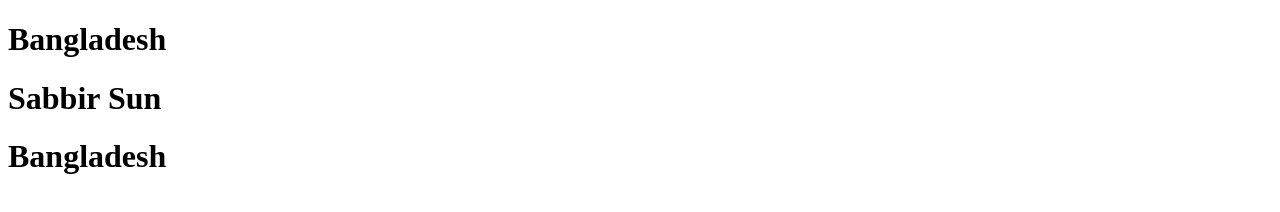
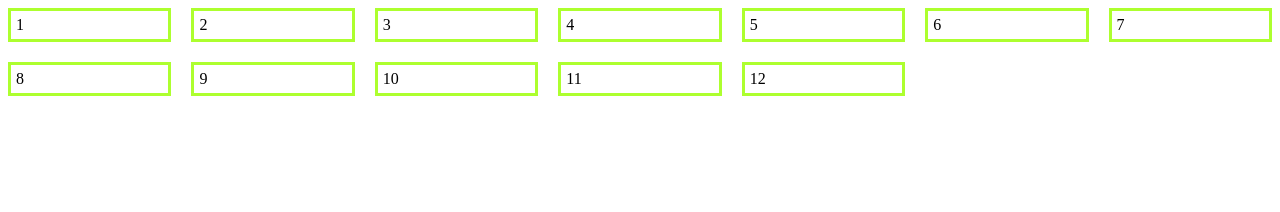
Before and after one commit to sabbirsun/css3, a plain HTML site: page grid.html in a window 1280 px wide. Drawn offline with Linux system fonts and the light colour scheme.

Commit message:
added grid value

```diff
--- a/grid.html
+++ b/grid.html
@@ -4,10 +4,35 @@
     <meta charset="UTF-8">
     <meta name="viewport" content="width=device-width, initial-scale=1.0">
     <title>Grid</title>
+    <style>
+        .grid{
+            display: grid;
+            grid-template-columns: 150px 150px 150px;
+            grid-gap: 20px;
+            grid-template-columns: repeat(7, 1fr);
+        }
+        .box{
+            /* width: 200px;
+            height: 100px; */
+            border: 3px solid greenyellow;
+            padding: 5px;
+        }
+    </style>
 </head>
 <body>
-      <h1>Bangladesh</h1>
-      <h1>Sabbir Sun</h1>
-      <h1>Bangladesh</h1>
+    <div class="grid">
+        <div class="box">1</div>
+        <div class="box">2</div>
+        <div class="box">3</div>
+        <div class="box">4</div>
+        <div class="box">5</div>
+        <div class="box">6</div>
+        <div class="box">7</div>
+        <div class="box">8</div>
+        <div class="box">9</div>
+        <div class="box">10</div>
+        <div class="box">11</div>
+        <div class="box">12</div>
+    </div>
 </body>
 </html>
```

┄┄┄┄┄┄

Exercise details
Set down the entries above again exactly, minus any image.

Response area
Before and after one commit to sabbirsun/css3, a plain HTML site: page grid.html in a window 1280 px wide. Drawn offline with Linux system fonts and the light colour scheme.

Commit message:
added grid value

```diff
--- a/grid.html
+++ b/grid.html
@@ -4,10 +4,35 @@
     <meta charset="UTF-8">
     <meta name="viewport" content="width=device-width, initial-scale=1.0">
     <title>Grid</title>
+    <style>
+        .grid{
+            display: grid;
+            grid-template-columns: 150px 150px 150px;
+            grid-gap: 20px;
+            grid-template-columns: repeat(7, 1fr);
+        }
+        .box{
+            /* width: 200px;
+            height: 100px; */
+            border: 3px solid greenyellow;
+            padding: 5px;
+        }
+    </style>
 </head>
 <body>
-      <h1>Bangladesh</h1>
-      <h1>Sabbir Sun</h1>
-      <h1>Bangladesh</h1>
+    <div class="grid">
+        <div class="box">1</div>
+        <div class="box">2</div>
+        <div class="box">3</div>
+        <div class="box">4</div>
+        <div class="box">5</div>
+        <div class="box">6</div>
+        <div class="box">7</div>
+        <div class="box">8</div>
+        <div class="box">9</div>
+        <div class="box">10</div>
+        <div class="box">11</div>
+        <div class="box">12</div>
+    </div>
 </body>
 </html>
```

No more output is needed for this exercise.